- Allow the rolls to cool momentarily or until they're cool enough to remove from the baking pan and serve.
- Extra rolls will keep airtight at room temp for up to 2-3 days, although like any homemade bread, fresh is always best. I have never frozen the rolls although bread in general is safe to freeze for up to about 3-4 months. This isn't a great recipe to make ahead of time, although please read the blog post and the section above the FAQs area with my suggestions on a decent compromise for making-ahead, such as for a busy Thanksgiving or Christmas holiday meal.
*Yeast - In the US, yeast is often sold in packets of three. Each packet is usually 1/4-ounce of yeast, which is about 1/2 tablespoon.
This recipe calls for 1 tablespoon yeast which means you’ll use 2 packets (provided they’re standard 1/4-ounce packets). If you’re a bread maker and buy your yeast in bulk, it’s easy to just scoop out 1 tablespoon from the container.
Make sure you use active dry yeast (the recipe was not developed with instant yeast in mind) and that's it's fresh and not expired.

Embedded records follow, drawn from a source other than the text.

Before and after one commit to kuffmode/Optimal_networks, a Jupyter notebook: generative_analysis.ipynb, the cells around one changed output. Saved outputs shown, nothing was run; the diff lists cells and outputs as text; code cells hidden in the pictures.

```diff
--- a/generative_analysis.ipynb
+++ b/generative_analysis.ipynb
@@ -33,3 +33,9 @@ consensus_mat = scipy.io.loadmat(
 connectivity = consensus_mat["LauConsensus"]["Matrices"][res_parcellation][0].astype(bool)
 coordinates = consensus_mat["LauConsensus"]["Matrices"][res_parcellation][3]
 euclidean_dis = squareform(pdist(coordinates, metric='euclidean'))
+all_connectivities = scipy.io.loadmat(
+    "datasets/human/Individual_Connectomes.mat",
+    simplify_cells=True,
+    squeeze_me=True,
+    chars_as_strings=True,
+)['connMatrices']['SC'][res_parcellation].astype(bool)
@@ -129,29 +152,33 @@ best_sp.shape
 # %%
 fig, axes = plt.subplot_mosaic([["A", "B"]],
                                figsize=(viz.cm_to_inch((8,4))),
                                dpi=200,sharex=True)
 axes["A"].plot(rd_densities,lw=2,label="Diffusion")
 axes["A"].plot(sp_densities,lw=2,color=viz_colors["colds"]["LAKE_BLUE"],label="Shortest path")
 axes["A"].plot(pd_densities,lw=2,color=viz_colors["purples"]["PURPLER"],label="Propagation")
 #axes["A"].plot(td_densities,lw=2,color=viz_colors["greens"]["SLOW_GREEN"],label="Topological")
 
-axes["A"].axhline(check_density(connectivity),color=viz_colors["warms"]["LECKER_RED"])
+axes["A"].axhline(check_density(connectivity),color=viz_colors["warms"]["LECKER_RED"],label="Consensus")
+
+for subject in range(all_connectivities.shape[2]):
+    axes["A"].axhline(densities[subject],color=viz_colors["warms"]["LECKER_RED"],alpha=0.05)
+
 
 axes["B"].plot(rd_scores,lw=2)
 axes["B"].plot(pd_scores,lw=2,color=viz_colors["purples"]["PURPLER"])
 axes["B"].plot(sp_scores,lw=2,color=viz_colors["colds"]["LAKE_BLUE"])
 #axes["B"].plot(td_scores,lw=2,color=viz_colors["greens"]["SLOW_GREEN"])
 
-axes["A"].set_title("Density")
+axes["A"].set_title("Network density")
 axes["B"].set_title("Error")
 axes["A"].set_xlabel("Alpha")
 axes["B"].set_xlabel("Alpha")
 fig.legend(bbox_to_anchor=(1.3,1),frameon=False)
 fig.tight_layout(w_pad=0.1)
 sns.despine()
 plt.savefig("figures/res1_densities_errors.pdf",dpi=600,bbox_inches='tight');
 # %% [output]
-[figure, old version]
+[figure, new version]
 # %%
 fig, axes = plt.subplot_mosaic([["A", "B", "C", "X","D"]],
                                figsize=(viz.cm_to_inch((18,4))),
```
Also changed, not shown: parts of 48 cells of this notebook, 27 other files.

Make sure you heat the water, milk, and honey mixture to the temperature called for on the packaging of the brand of yeast you're using, usually about 110F, but always check.
**Herbs - Herbs de Provence are a mixture of dried Provencal herbs and spices. Traditionally this includes thyme, basil, rosemary, tarragon, savory, marjoram, oregano, and bay leaf. "Fine herbs" are similar, but not exactly the same. Please review the FAQs.
The most common substitute and that you likely have in your cupboard is probably Italian seasoning. It’s not an exact match – the former is French and the later is Italian – but it will work in a pinch.
Amount Per Serving: Calories: 154Total Fat: 3gSaturated Fat: 2gTrans Fat: 0gUnsaturated Fat: 1gCholesterol: 19mgSodium: 142mgCarbohydrates: 26gFiber: 1gSugar: 2gProtein: 4g
More Easy Dinner Roll Recipes:
Parker House Rolls – The BEST homemade dinner rolls because they’re so light, airy, fluffy and practically melt in your mouth! They have a wonderful buttery flavor that will make them an instant family favorite at your next holiday gathering or make them for a special meal!
No-Knead Rolls with Honey Butter – These soft, light, fluffy yeast dinner rolls are so easy to make! They’re practically work-free because there’s no-kneading involved.
Soft & Fluffy Sweet Dinner Rolls — Lightly sweetened from the honey in the dough and brushed with honey-butter prior to baking!! These dinner rolls are made from scratch and are baked to golden brown perfection!
Pumpkin Dinner Rolls – Big, soft pumpkin bread rolls brushed with honey butter are the best! Everyone loves them and they disappear so fast!
No-Knead Whole Wheat Dinner Rolls – These soft and fluffy and so simple to make.
Texas Roadhouse Rolls — Soft, buttery, fluffy, and light this easy COPYCAT recipe for Texas Roadhouse rolls with cinnamon honey butter is INCREDIBLE! Perfect for family gatherings, holiday meals, or anytime you’re craving warm homemade dinner rolls!